Artist David Salle, whose works combine Old Master techniques with Pop imagery and Surrealist humor, owns a four-acre property in East Hampton. Its two antique barns and 1920s chicken coop were combined into a home in the 1970s. Recently he called in architect Michael Haverland and landscape designer Edwina von Gal to transform the property inside and out, adding a studio as a buffer between the road and the house, a pool and poolhouse. Quoted in the December issue of Architectural Digest, Michael Haverland says, "Architecture is not the main feature of this place. The landscape is the star, which is why we kept the buildings off to the side." Edwina Von Gal says, "My objective is always to showcase the trees as beautifully as possible," which in this case include some beautiful, long blooming pink crape myrtles. Want to see more? Turn to AD for the full story.

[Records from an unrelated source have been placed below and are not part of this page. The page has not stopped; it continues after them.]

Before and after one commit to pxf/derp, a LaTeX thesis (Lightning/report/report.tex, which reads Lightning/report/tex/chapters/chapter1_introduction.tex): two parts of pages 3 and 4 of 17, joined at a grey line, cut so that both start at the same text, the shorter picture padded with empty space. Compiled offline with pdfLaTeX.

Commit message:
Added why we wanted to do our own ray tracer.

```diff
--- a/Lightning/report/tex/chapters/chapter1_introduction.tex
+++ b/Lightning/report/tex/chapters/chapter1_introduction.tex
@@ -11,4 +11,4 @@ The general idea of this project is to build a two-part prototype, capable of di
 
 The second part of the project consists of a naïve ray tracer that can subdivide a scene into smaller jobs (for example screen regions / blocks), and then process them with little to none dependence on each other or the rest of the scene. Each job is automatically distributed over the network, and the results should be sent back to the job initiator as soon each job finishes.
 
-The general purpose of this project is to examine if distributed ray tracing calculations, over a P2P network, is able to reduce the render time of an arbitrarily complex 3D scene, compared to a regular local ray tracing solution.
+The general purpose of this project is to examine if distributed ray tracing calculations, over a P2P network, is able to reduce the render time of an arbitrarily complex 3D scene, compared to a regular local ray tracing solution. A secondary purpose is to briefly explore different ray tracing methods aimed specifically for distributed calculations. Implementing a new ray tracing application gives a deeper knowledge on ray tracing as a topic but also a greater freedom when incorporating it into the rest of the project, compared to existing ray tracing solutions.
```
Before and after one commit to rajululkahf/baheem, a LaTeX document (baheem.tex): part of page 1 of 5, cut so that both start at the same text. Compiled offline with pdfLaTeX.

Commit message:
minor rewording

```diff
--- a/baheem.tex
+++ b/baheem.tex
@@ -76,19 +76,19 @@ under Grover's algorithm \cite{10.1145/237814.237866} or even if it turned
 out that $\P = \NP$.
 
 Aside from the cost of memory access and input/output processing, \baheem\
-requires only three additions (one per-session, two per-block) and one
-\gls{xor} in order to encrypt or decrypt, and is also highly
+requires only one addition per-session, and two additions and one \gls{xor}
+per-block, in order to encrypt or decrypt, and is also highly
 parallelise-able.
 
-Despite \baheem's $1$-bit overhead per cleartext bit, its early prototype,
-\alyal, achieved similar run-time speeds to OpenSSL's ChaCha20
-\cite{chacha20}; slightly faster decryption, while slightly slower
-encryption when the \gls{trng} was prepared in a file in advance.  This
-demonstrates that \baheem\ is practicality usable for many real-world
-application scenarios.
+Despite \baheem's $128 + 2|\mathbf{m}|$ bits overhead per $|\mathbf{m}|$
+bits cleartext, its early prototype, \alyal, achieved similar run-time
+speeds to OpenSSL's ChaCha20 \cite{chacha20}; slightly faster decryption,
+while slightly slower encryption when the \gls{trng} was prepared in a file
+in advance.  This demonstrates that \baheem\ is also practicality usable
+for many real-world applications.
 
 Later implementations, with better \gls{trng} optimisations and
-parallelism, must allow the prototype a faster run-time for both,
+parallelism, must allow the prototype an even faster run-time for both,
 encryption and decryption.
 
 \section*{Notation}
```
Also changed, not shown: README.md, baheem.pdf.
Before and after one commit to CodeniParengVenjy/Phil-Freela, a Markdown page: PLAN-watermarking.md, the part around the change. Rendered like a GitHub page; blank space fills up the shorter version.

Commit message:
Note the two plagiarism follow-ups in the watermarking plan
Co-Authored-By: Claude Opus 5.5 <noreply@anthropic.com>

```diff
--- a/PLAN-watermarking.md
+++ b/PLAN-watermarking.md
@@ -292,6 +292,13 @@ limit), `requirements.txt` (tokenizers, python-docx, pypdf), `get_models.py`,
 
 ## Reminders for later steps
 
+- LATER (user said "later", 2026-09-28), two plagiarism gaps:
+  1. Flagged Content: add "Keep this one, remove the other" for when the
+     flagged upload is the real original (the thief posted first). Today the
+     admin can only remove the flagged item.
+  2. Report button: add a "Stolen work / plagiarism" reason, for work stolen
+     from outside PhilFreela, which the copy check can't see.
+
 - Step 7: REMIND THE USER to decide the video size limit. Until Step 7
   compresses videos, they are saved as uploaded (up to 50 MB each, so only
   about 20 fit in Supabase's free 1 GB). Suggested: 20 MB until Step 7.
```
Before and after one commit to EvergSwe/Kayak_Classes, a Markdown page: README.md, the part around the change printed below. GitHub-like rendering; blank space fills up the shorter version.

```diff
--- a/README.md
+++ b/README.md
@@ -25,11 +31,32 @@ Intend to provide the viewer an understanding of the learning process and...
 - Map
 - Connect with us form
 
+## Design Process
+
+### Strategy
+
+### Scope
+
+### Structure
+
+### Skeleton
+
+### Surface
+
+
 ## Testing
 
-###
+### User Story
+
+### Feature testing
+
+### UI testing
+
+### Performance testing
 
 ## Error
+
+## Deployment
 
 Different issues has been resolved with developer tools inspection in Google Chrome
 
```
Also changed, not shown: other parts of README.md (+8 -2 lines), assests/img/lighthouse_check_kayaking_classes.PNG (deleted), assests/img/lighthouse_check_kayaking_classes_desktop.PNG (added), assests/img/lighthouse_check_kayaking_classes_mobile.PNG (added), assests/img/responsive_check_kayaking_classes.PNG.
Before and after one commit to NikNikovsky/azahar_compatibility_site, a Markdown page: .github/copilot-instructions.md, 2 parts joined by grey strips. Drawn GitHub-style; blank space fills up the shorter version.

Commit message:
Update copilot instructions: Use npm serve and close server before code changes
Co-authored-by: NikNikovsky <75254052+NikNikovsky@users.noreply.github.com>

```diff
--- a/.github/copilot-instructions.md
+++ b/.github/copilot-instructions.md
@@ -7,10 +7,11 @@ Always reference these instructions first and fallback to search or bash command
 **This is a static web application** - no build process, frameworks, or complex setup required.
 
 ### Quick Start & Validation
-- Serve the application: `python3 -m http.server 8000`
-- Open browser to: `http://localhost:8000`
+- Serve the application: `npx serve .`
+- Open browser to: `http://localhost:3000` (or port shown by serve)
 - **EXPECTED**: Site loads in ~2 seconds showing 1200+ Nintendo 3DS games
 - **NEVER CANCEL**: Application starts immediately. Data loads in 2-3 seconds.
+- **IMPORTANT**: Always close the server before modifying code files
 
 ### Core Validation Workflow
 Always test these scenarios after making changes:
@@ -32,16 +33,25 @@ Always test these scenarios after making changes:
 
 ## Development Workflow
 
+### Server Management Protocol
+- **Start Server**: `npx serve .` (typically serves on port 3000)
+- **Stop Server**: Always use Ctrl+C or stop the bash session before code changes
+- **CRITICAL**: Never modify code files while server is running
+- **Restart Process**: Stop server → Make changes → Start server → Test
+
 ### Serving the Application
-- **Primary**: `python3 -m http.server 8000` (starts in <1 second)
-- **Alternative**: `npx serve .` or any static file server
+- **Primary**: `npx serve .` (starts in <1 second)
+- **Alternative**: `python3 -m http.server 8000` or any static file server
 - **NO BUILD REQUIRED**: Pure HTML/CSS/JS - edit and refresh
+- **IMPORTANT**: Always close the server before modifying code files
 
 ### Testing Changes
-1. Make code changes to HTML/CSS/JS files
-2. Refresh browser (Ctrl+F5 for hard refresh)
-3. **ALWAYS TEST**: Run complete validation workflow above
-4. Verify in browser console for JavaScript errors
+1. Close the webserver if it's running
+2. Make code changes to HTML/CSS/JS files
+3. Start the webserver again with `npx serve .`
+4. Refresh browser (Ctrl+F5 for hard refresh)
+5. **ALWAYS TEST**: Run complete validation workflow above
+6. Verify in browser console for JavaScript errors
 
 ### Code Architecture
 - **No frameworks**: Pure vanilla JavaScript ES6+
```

· Artist David Salle's Colorful Refuge in East Hampton [AD]
· Michael Haverland [Official]